The proposed plan to keep the agency, established in February 2012, in place for 10 more years until March 2031, aimed at facilitating ongoing recovery efforts in areas hardest-hit by the earthquake and tsunami disaster, which also resulted in the Fukushima nuclear crisis, the worst of its kind since the Chernobyl disaster in 1986.

The agency will, under the plan, continue working towards the decommissioning of the crippled Fukushima nuclear plant, dealing with radioactive water being stored at the plant, as well as the repatriation of residents to the disaster-hit areas.

As a result of the triple disasters, around 49,000 people still remain displaced from their homes, according to the latest statistics.

The government's plan was pitched to the governors of the three hardest-hit prefectures of Iwate, Miyagi and Fukushima, along with experts on reconstruction, who together comprise a reconstruction panel.

"We have shown our basic view on finances and the legal framework.
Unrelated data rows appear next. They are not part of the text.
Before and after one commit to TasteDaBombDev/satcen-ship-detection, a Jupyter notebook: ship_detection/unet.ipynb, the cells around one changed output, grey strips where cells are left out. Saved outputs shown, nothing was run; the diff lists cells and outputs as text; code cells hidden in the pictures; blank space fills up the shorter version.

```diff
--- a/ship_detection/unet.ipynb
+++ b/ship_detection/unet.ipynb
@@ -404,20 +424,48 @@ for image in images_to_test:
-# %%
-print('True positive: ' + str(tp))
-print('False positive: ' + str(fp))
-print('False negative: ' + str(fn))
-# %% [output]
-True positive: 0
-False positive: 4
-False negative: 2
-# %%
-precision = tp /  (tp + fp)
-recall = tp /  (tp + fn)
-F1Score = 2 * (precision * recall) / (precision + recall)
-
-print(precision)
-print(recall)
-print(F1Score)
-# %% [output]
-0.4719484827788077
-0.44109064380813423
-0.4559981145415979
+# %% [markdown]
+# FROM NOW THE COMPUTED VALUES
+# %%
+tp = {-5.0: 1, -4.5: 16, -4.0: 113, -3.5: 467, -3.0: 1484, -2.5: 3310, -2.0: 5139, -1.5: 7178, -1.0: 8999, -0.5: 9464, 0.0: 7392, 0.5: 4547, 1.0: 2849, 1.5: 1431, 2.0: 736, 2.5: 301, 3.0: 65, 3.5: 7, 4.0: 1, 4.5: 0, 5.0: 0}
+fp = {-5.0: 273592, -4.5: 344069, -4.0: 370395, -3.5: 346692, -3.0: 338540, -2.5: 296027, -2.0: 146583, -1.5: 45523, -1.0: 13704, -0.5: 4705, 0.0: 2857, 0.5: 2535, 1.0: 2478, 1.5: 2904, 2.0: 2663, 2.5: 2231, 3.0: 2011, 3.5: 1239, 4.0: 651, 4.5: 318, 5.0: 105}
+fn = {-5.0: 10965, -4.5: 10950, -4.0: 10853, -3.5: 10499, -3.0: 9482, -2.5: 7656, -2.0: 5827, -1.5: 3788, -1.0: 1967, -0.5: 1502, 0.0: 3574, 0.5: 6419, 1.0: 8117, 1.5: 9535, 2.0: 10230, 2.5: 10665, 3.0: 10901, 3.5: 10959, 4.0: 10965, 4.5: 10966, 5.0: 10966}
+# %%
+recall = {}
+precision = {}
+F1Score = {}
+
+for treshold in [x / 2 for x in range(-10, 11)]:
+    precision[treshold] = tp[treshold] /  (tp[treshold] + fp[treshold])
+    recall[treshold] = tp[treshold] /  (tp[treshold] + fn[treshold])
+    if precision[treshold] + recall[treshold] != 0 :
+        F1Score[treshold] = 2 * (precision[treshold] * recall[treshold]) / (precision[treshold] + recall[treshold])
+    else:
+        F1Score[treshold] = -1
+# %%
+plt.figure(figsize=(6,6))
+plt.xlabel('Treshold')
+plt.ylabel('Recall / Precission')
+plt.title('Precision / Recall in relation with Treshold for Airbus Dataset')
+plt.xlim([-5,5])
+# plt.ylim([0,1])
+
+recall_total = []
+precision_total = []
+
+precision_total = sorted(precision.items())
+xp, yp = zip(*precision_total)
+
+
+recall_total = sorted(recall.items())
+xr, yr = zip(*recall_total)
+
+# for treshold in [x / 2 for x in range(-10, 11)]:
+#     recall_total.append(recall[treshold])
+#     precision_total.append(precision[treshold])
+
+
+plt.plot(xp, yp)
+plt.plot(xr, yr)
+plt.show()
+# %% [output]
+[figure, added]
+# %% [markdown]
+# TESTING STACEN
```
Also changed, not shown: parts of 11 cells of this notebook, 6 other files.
Based on various opinions from the panel members, we will continue to work toward realizing the plan," reconstruction minister Kazunori Tanaka said on the matter.

The proposal to extend the agency's duties was well received by Fukushima Gov. Masao Uchibori, who said the plan reflects the reality of the situation in his prefecture.
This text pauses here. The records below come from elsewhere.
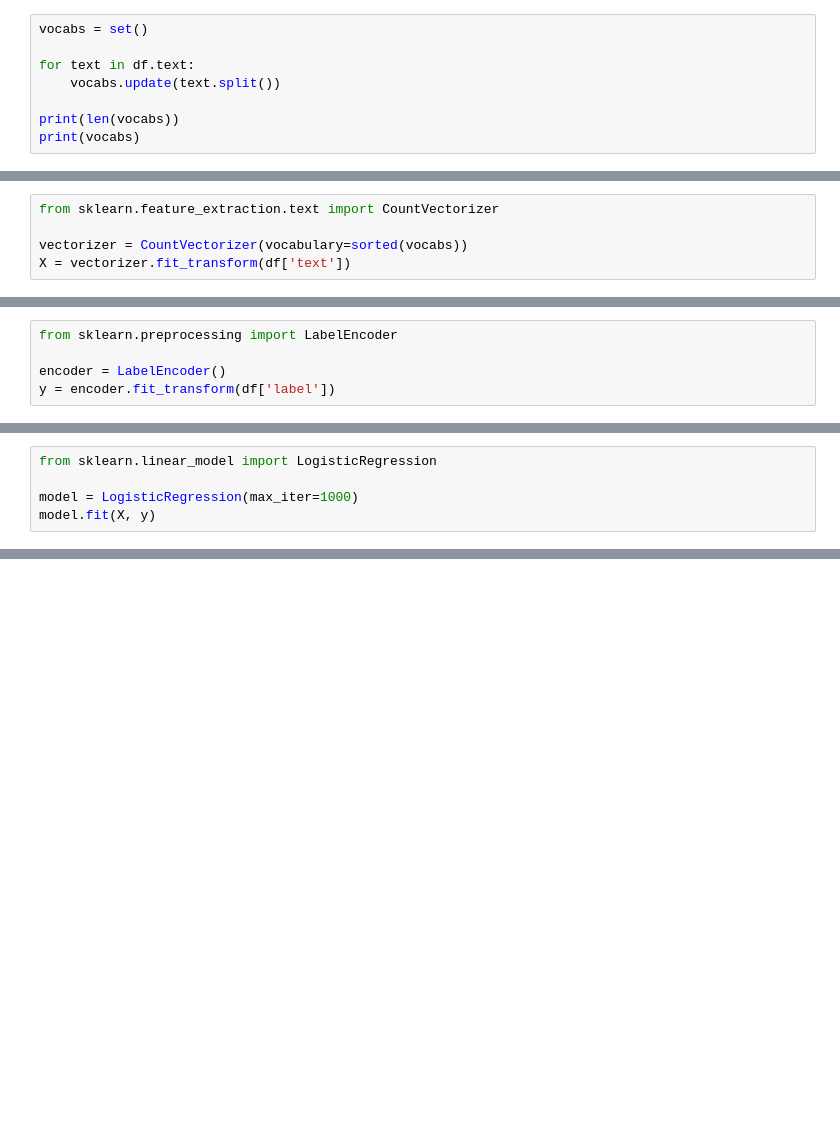
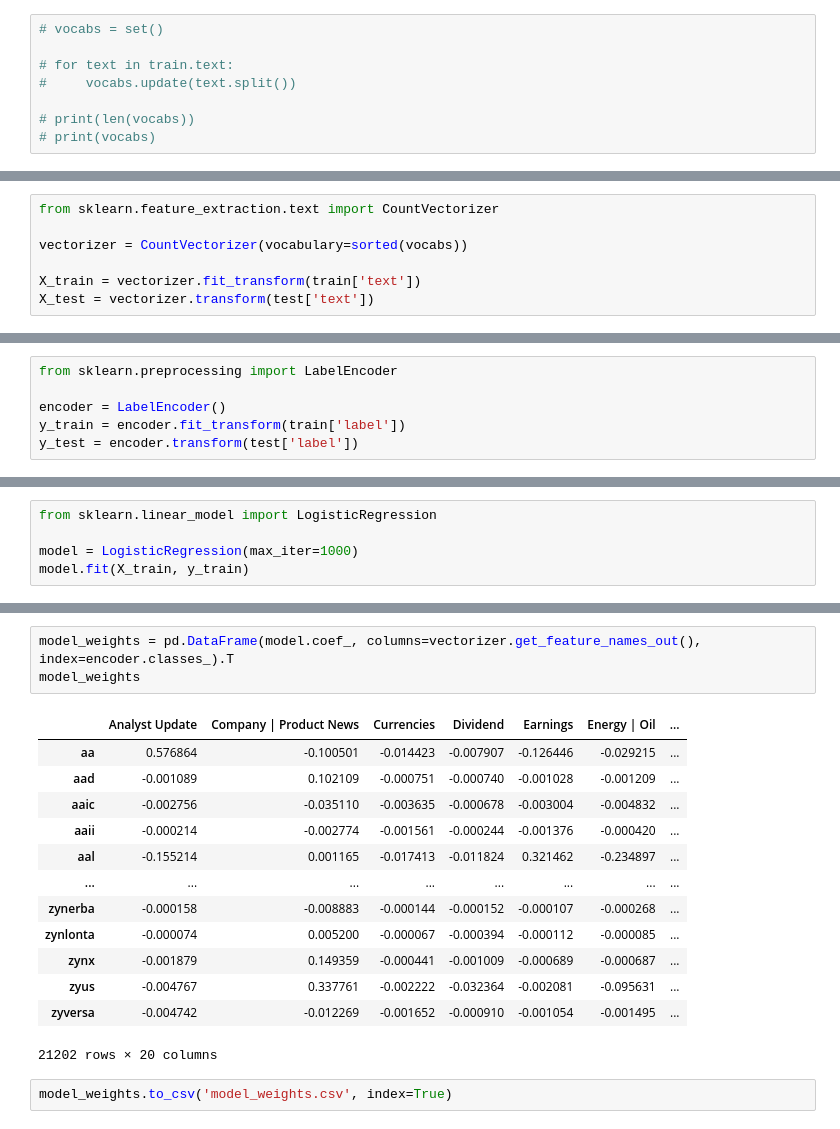
Before and after one commit to Coded5/NLPClass, a Jupyter notebook: PA1 Text classification/logistic_regression.ipynb, the cells around one changed output, grey strips where cells are left out. Drawn from its saved outputs; the diff is of its cells as text; blank space fills up the shorter version.

Commit message:
feat: model

```diff
--- a/PA1 Text classification/logistic_regression.ipynb
+++ b/PA1 Text classification/logistic_regression.ipynb
@@ -105,8 +73,8 @@ df
 # %%
-vocabs = set()
+# vocabs = set()
 
-for text in df.text:
-    vocabs.update(text.split())
+# for text in train.text:
+#     vocabs.update(text.split())
 
-print(len(vocabs))
-print(vocabs)
+# print(len(vocabs))
+# print(vocabs)
@@ -120,7 +85,9 @@ features = pd.DataFrame(np.zeros((len(df), len(vocabs)), dtype=int), columns=sor
 from sklearn.feature_extraction.text import CountVectorizer
 
 vectorizer = CountVectorizer(vocabulary=sorted(vocabs))
-X = vectorizer.fit_transform(df['text'])
+
+X_train = vectorizer.fit_transform(train['text'])
+X_test = vectorizer.transform(test['text'])
 # %%
 vectorizer.get_feature_names_out()
 # %% [output]
@@ -130,5 +97,6 @@ array(['aa', 'aabeats', 'aad', ..., 'zynx', 'zyus', 'zyversa'],
 from sklearn.preprocessing import LabelEncoder
 
 encoder = LabelEncoder()
-y = encoder.fit_transform(df['label'])
+y_train = encoder.fit_transform(train['label'])
+y_test = encoder.transform(test['label'])
 # %%
@@ -145,4 +107,4 @@ array(['Analyst Update', 'Company | Product News', 'Currencies',
 from sklearn.linear_model import LogisticRegression
 
 model = LogisticRegression(max_iter=1000)
-model.fit(X, y)
+model.fit(X_train, y_train)
@@ -148,0 +152,19 @@ model.fit(X, y)
+# %%
+model_weights = pd.DataFrame(model.coef_, columns=vectorizer.get_feature_names_out(), index=encoder.classes_).T
+model_weights
+# %% [output]
+|  | Analyst Update | Company | Product News | Currencies | Dividend | Earnings | Energy | Oil | ... |
+| aa | 0.576864 | -0.100501 | -0.014423 | -0.007907 | -0.126446 | -0.029215 | ... |
+| aad | -0.001089 | 0.102109 | -0.000751 | -0.000740 | -0.001028 | -0.001209 | ... |
+| aaic | -0.002756 | -0.035110 | -0.003635 | -0.000678 | -0.003004 | -0.004832 | ... |
+| aaii | -0.000214 | -0.002774 | -0.001561 | -0.000244 | -0.001376 | -0.000420 | ... |
+| aal | -0.155214 | 0.001165 | -0.017413 | -0.011824 | 0.321462 | -0.234897 | ... |
+| ... | ... | ... | ... | ... | ... | ... | ... |
+| zynerba | -0.000158 | -0.008883 | -0.000144 | -0.000152 | -0.000107 | -0.000268 | ... |
+| zynlonta | -0.000074 | 0.005200 | -0.000067 | -0.000394 | -0.000112 | -0.000085 | ... |
+| zynx | -0.001879 | 0.149359 | -0.000441 | -0.001009 | -0.000689 | -0.000687 | ... |
+| zyus | -0.004767 | 0.337761 | -0.002222 | -0.032364 | -0.002081 | -0.095631 | ... |
+| zyversa | -0.004742 | -0.012269 | -0.001652 | -0.000910 | -0.001054 | -0.001495 | ... |
+21202 rows × 20 columns
+# %%
+model_weights.to_csv('model_weights.csv', index=True)
```
Also changed, not shown: parts of 14 cells of this notebook, 1 other file.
"It reflects the reality of our prefecture as the government is continuing to lead efforts to address problems in connection with the nuclear crisis," Uchibori said.

The plan will also see the agency continue to provide aid for five more years to the crisis hit regions, although the time frame for this was met with criticism by the governors of Miyagi and Iwate prefectures, who maintained five years may be too short.

"The ending of aid for areas damaged by the quake and tsunami in five years is too harsh," Miyagi Gov. Yoshihiro Murai said. His comments were echoed by Iwate Gov. Takuya Tasso who said "I hope it will not be a strict deadline after which everything will be stopped."

The government said it would keep in place the special budget for reconstruction as well as its subsidies for municipalities affected by the disasters.

In the initial five-year period through fiscal 2015, the government has spent 25.5 trillion yen (234 billion U.S. dollars) for reconstruction.

It has also allocated 6.5 trillion yen (56 billion U.S. dollars) for five more years, although some of the funds will come from the municipalities themselves.

The proposal to extend the agency's duties is expected to be approved by the Cabinet of Prime Minister Shinzo Abe before the end of this year and be submitted to the Diet in 2020.